Top of Material to process

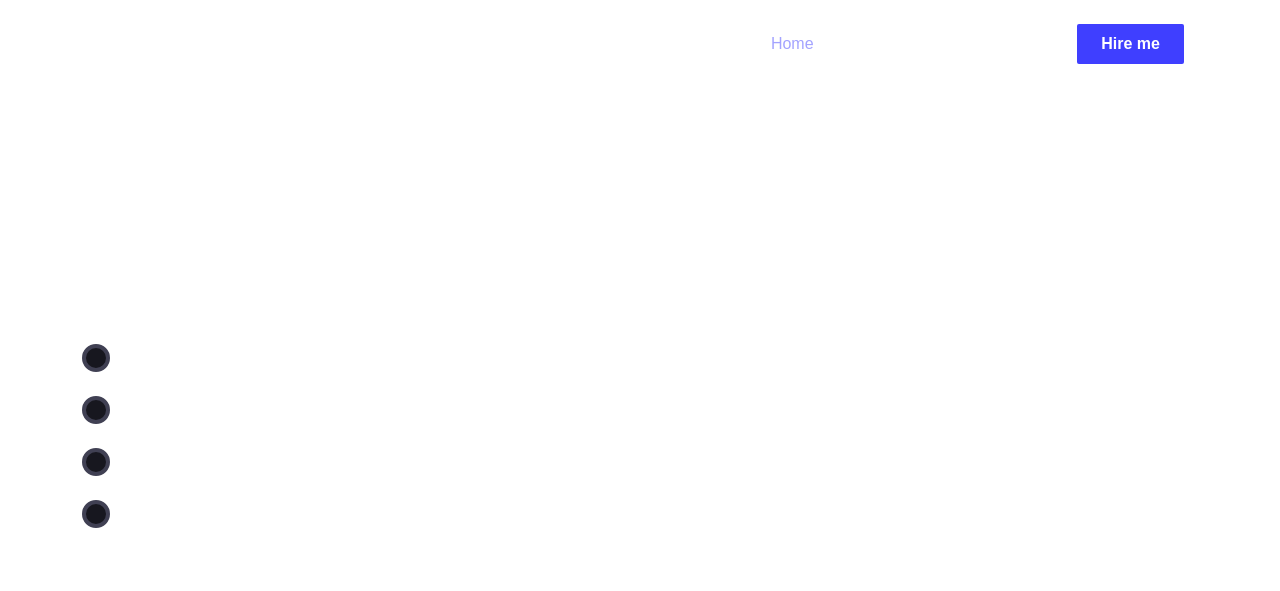
Repository: Alex0715/portfolio
Page: /
These files come from the project's save history. The page is drawn as it stood at one moment and after the next save; the edit follows.
The browser window is 1280 px wide. The pictures show the whole page.
The project was rebuilt for these pictures with package versions that can differ from the ones it lists, and the page was loaded fresh each time. The framework's server and built-in components were replaced by stand-ins that run in the browser. Also part of the build but not shown: next.config.js.

Above is the page before, as saved 2022-02-03 21:26:35.

After the next save:
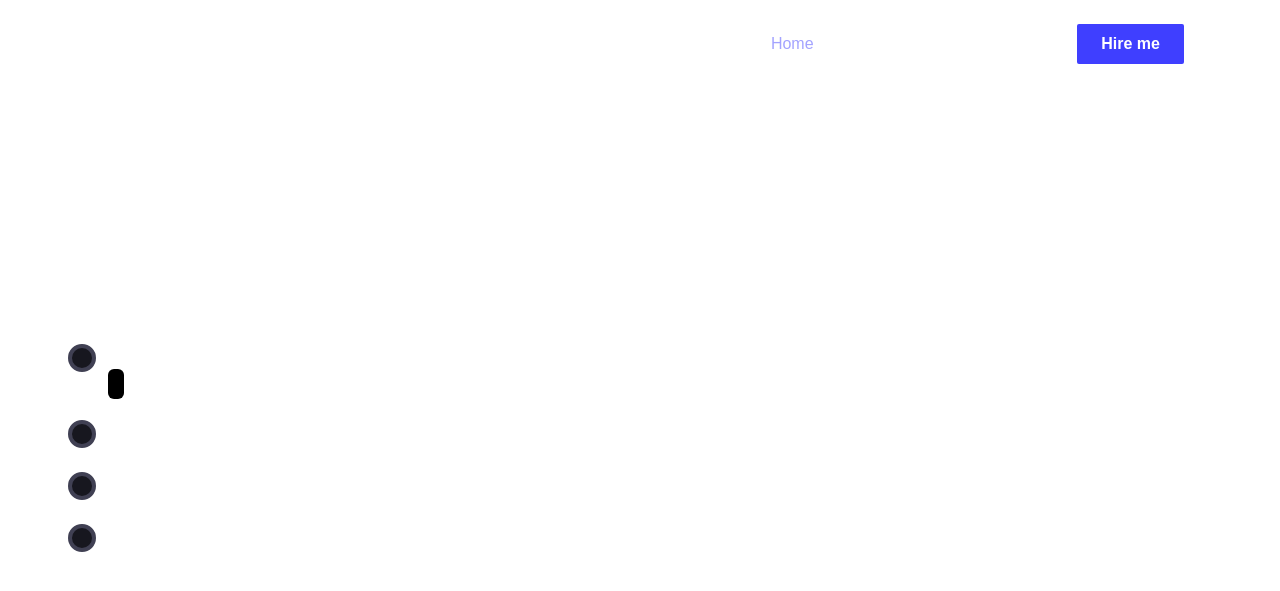
Saved 25 min 59 s later.
--- a/pages/components/Banner.js
+++ b/pages/components/Banner.js
@@ -5,6 +5,7 @@
         <nav className="inline-block lg:mr-24 lg:w-4 fixed left-percentage hidden xl:block">
         <div className="absolute left-50 transform -translate-x-1/2 space-y-6 mt-36">
         <a href="#" className="nav-dot selected-circle block w-7 h-7 rounded-full border-4 border-nav bg-body hover:bg-theme"><p className="px-8 py--1">works</p></a>
+        <span className="bg-black px-2 py-1 rounded-md ml-10 "></span>
         <a href="#" className="nav-dot selected-circle block w-7 h-7 rounded-full border-4 border-nav bg-body hover:bg-theme"><p className="px-8 py--1">works</p></a>
         <a href="#" className="nav-dot selected-circle block w-7 h-7 rounded-full border-4 border-nav bg-body hover:bg-theme"><p className="px-8 py--1">works</p></a>
         <a href="#" className="nav-dot selected-circle block w-7 h-7 rounded-full border-4 border-nav bg-body hover:bg-theme"><p className="px-8 py--1">works</p></a>
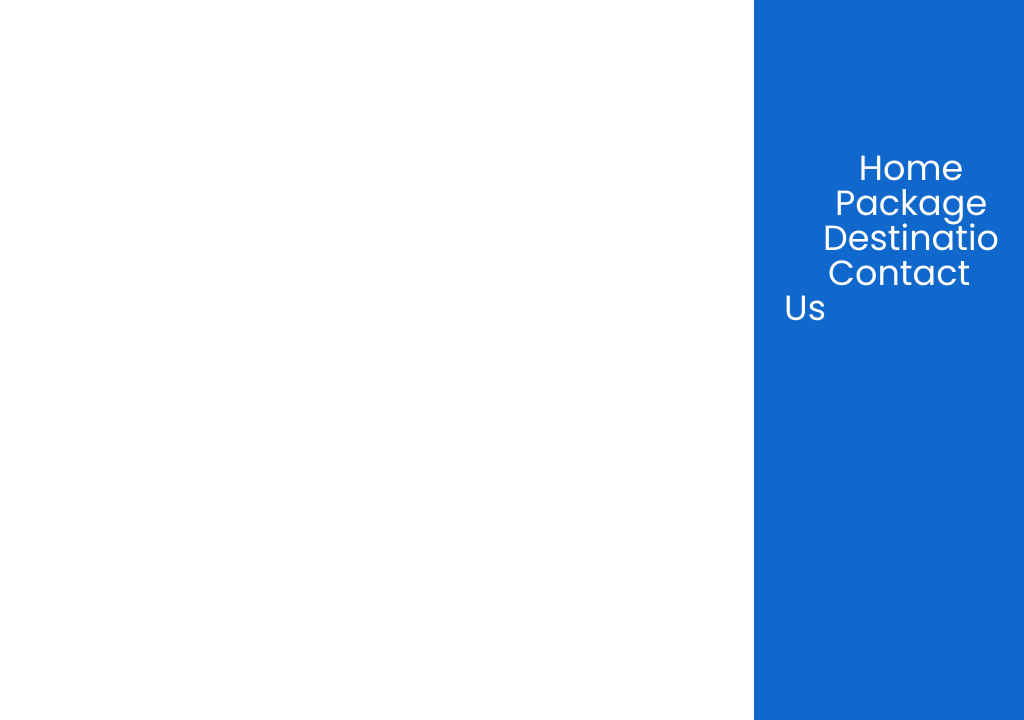
Repository: iamwind-dev/QLTourDuLich
Page: http://localhost/
The author's editor kept a copy of each file at every save. The page is drawn from the files as they stood at one save, then again after a run of saves.
The browser window is 1024 px wide. The pictures show the whole page.
Some web fonts or font styles are not loaded; a fallback is used. The page is run by PHP 8.4 with error messages shown; the project is at /var/www/html/.

Above is the page before, as saved 2023-11-06 01:25:41.

After the next 8 saves:
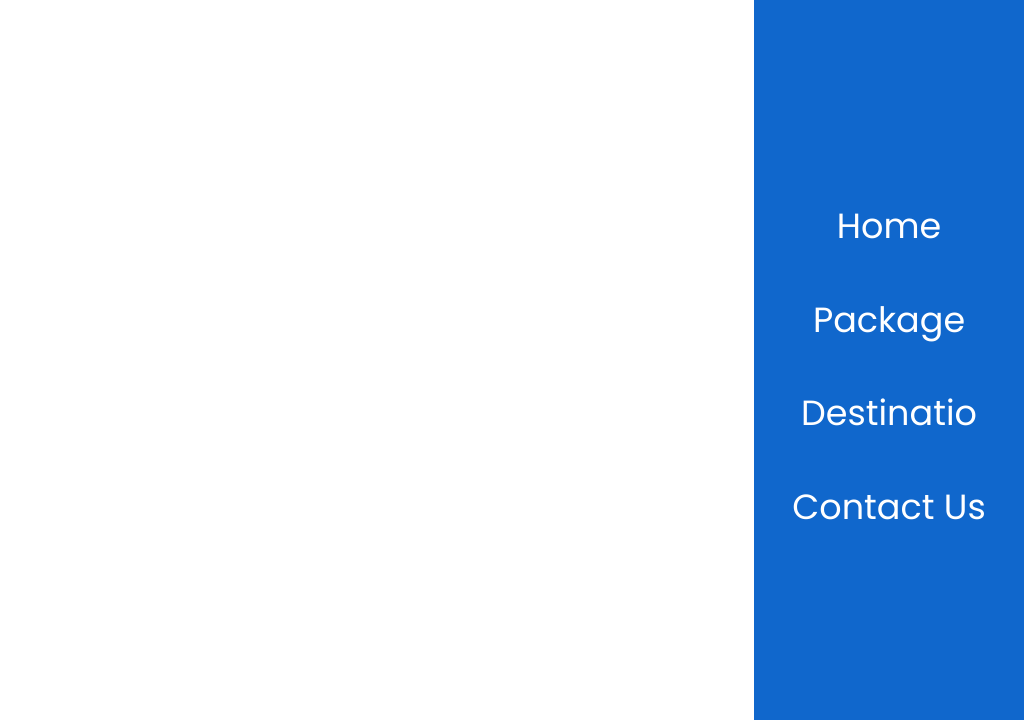
The 8 saves are shown as one change because they came seconds apart.
The last was saved 28 s later.
--- a/css/style.css
+++ b/css/style.css
@@ -437,4 +437,8 @@ header.sticky {
     padding:150px 30px;
     transition: 0.5s all;
   }
-}
+  .navbar a{
+    display: block;
+    margin: 1.2rem 0;
+  }
+}
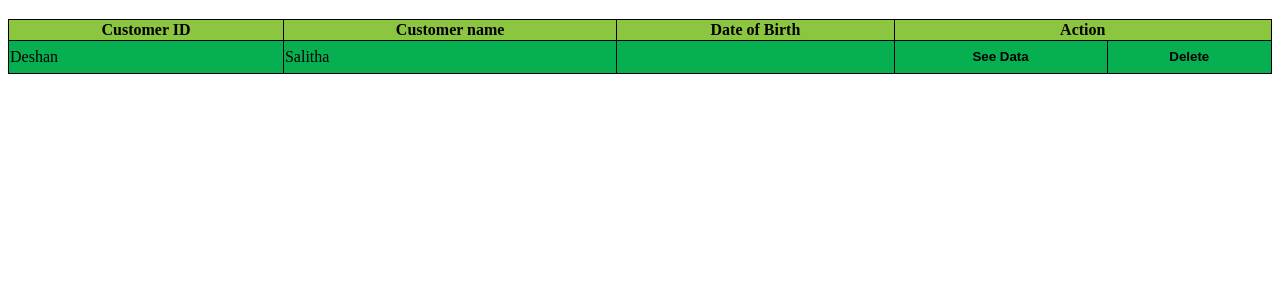
Repository: developerks611/loanweb
Page: http://localhost/loan-web/viewcustomers.jsp
These files come from the project's save history. The page is drawn as it stood at one moment and after the next save; the edit follows.
The browser window is 1280 px wide. The pictures show the whole page.
The page is served by Tomcat 9. Other server files are loaded and not shown.

Above is the page before, as saved 2023-03-10 10:34:43.

### loan-web/src/main/webapp/viewcustomers.jsp
<%@ page language="java" contentType="text/html; charset=ISO-8859-1"
    pageEncoding="ISO-8859-1" isELIgnored="false"%>
 <%@ taglib prefix = "c" uri = "http://java.sun.com/jsp/jstl/core" %>
<!DOCTYPE html>
<html>
<head>
<meta charset="ISO-8859-1">
<title>View Brad</title>
<style>
table, td, th {
  border: 1px solid;
  border-collapse: collapse;
}

table {
  width: 100%;
  border-collapse: collapse;
}
th{
background-color:#8CC640;

}
td{

background-color:#06B051;
}

.btn{
	width:100%;
	height:30px;
	font-weight:bold;
	background-color:#06B051;
	border-style: none;
}
</style>
</head>
<body>
<h3 style="color:blue; text-align:left;">${msg }</h3>
 <table>
  <tr>
    <th>Customer ID</th>
    <th>Customer name</th>
    <th>Date of Birth</th>

    <th colspan="2">Action</th>
  </tr>

  <tr>
  	<td>Deshan</td>
  	<td>Salitha</td>
  	<td></td>
  	<td>


  	<button type="submit" class="btn">See Data</button>

  	</td>
  	<td><button type="submit" class="btn">Delete</button></td>

  </tr>

  </table>
</body>
</html>

After the next save:
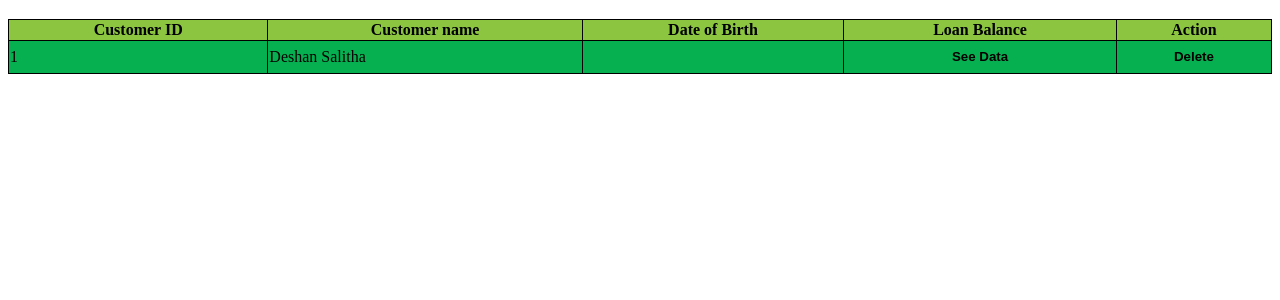
Saved 2 min 43 s later.
--- a/loan-web/src/main/webapp/viewcustomers.jsp
+++ b/loan-web/src/main/webapp/viewcustomers.jsp
@@ -41,13 +41,13 @@ background-color:#06B051;
     <th>Customer ID</th>
     <th>Customer name</th>
     <th>Date of Birth</th>
-
+     <th>Loan Balance</th>
     <th colspan="2">Action</th>
   </tr>
 
   <tr>
-  	<td>Deshan</td>
-  	<td>Salitha</td>
+  	<td>1</td>
+  	<td>Deshan Salitha</td>
   	<td></td>
   	<td>
 
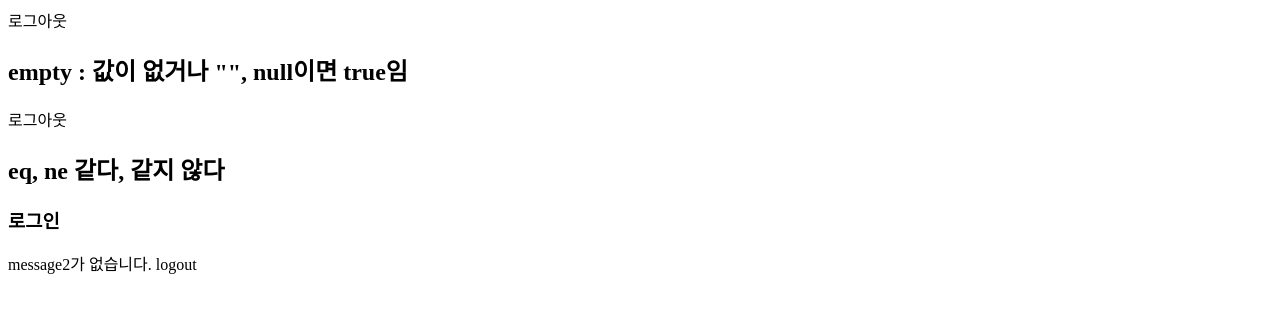
Repository: moonsae/jsp
Page: http://localhost/ELprj0908/jstl4
These files come from the project's save history. The page is drawn as it stood at one moment and after the next save; the edit follows.
The browser window is 1280 px wide. The pictures show the whole page.
The page is served by Tomcat 9. Other server files are loaded and not shown.

Above is the page before, as saved 2023-09-08 03:16:49.

### ELprj0908/src/main/webapp/WEB-INF/views/jstl4.jsp
<%@ page language="java" contentType="text/html; charset=UTF-8"
    pageEncoding="UTF-8"%>
<%@ taglib uri="http://java.sun.com/jsp/jstl/core" prefix="c" %>
<!DOCTYPE html>
<html>
<head>
<meta charset="UTF-8">
<title>Insert title here</title>
</head>
<body>
   <% String id = (String)session.getAttribute("id");
      if(id !=null){
   %>
      로그아웃
  <%} else{%>
       로그인
  <%} %>
  <h2> empty : 값이 없거나 "", null이면 true임</h2>
  <c:if test="${empty id }"> 로그인</c:if>
  <c:if test="${not empty id }"> 로그아웃</c:if>

  <h2> eq, ne 같다, 같지 않다</h2>

  <c:set var="message" value="비로그인"/>
  <c:if test="${message eq '비로그인' }">
      <h3>로그인</h3>
  </c:if>
  <c:if test="${message ne '비로그인'}">
      <h3>로그아웃</h3>
  </c:if>

  <c:if test="${empty message }">
     message가 없습니다.
  </c:if>
  <c:if test="${empty message2 }">
     message2가 없습니다.
  </c:if>
  <c:set var="loginOut" value="${empty id ? 'login':'logout' }"/>
  ${loginOut}
  </body>
</html>

### ELprj0908/src/main/java/elprj/Jstl4.java
package elprj;

import java.io.IOException;
import java.util.ArrayList;

import javax.servlet.ServletException;
import javax.servlet.annotation.WebServlet;
import javax.servlet.http.HttpServlet;
import javax.servlet.http.HttpServletRequest;
import javax.servlet.http.HttpServletResponse;
import javax.servlet.http.HttpSession;

@WebServlet("/jstl4")

public class Jstl4 extends HttpServlet{

	@Override
	protected void doGet(HttpServletRequest req, HttpServletResponse resp) throws ServletException, IOException {

		HttpSession session = req.getSession();
		session.setAttribute("id", "acorn01");
		req.getRequestDispatcher("WEB-INF/views/jstl4.jsp").forward(req, resp);
	}


}

After the next save:
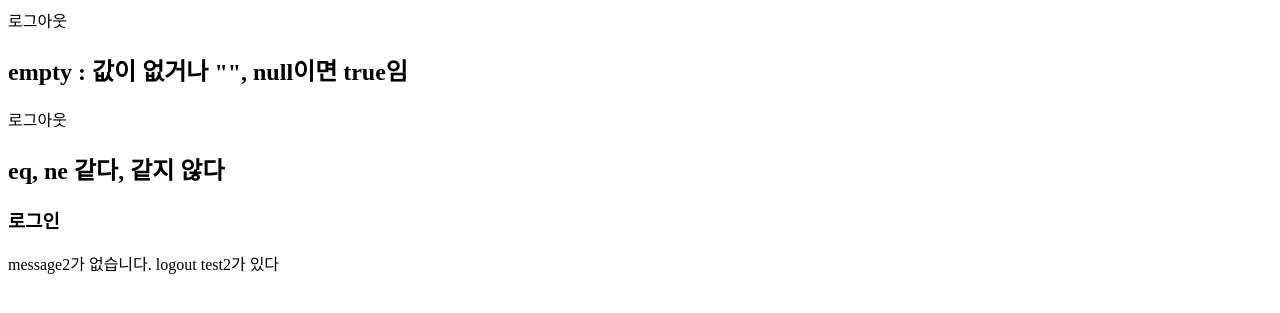
Saved 3 min 22 s later.
--- a/ELprj0908/src/main/webapp/WEB-INF/views/jstl4.jsp
+++ b/ELprj0908/src/main/webapp/WEB-INF/views/jstl4.jsp
@@ -37,5 +37,9 @@
   </c:if>
   <c:set var="loginOut" value="${empty id ? 'login':'logout' }"/>
   ${loginOut}
+
+  <c:set var="test2" value="acorn2"/>
+  <c:set var="result" value="${empty test2 ? 'test2가 없다' : 'test2가 있다' }"/>
+  ${result }
   </body>
 </html>
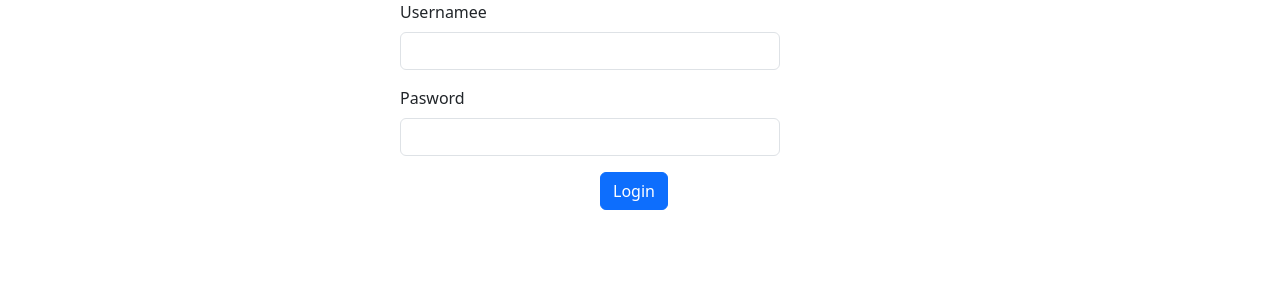
Repository: manit4/cris_batch2
Page: http://localhost/jsp_security/views/index.jsp
These files come from the project's save history. The page is drawn as it stood at one moment and after the next save; the edit follows.
The browser window is 1280 px wide. The pictures show the whole page.
The page is served by Tomcat 9.

Above is the page before, as saved 2024-03-01 05:08:35.

After the next save:
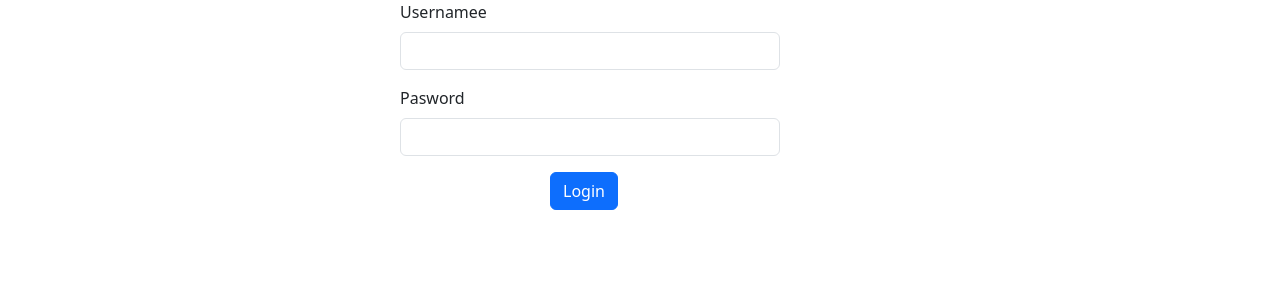
Saved 8 s later.
--- a/jsp_security/src/main/webapp/views/index.jsp
+++ b/jsp_security/src/main/webapp/views/index.jsp
@@ -22,7 +22,7 @@
 		<label class="form-label">Pasword
 			</label> <input type="password" class="form-control">
 	</div>
-	<button style="margin-left: 200px" type="button" class="btn btn-primary">Login</button>
+	<button style="margin-left: 150px" type="button" class="btn btn-primary">Login</button>
 	</div>
 </body>
 </html>
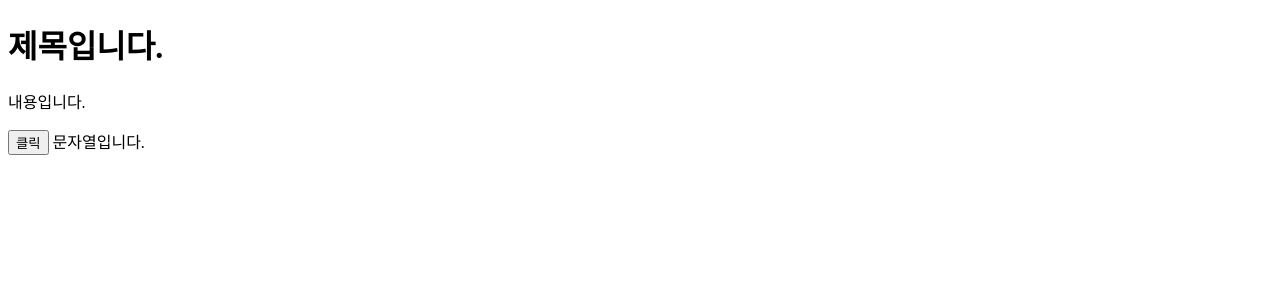
Repository: Hswwwww/WEB
Page: ClientTest/src/main/webapp/html/ex03_basic.html
An editor plug-in stored every save of this project. The page is shown before and after the next save, followed by the edit.
The browser window is 1280 px wide. The pictures show the whole page.

Above is the page before, as saved 2024-03-12 06:25:05.

After the next save:
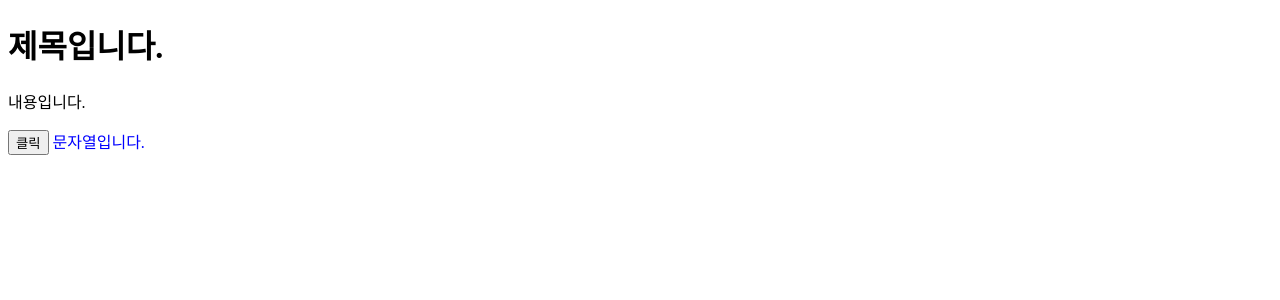
Saved 76 s later.
--- a/ClientTest/src/main/webapp/html/ex03_basic.html
+++ b/ClientTest/src/main/webapp/html/ex03_basic.html
@@ -66,8 +66,8 @@
 	<input type = "button" value = "클릭">
 
 
-	<font>문자열입니다.</font>
-
+	<font color = "blue">문자열입니다.</font>
+	<!-- font 태그안에 color 라는 속성이 있다. -->
 
 </body>
 </html>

Bottom of Material to process

### What is needed:
Using the records above, pull out each line where the word "font" occurs.

### Exercise solution:
Some web fonts or font styles are not loaded; a fallback is used. The page is run by PHP 8.4 with error messages shown; the project is at /var/www/html/.
	font-weight:bold;
-	<font>문자열입니다.</font>
+	<font color = "blue">문자열입니다.</font>
+	<!-- font 태그안에 color 라는 속성이 있다. -->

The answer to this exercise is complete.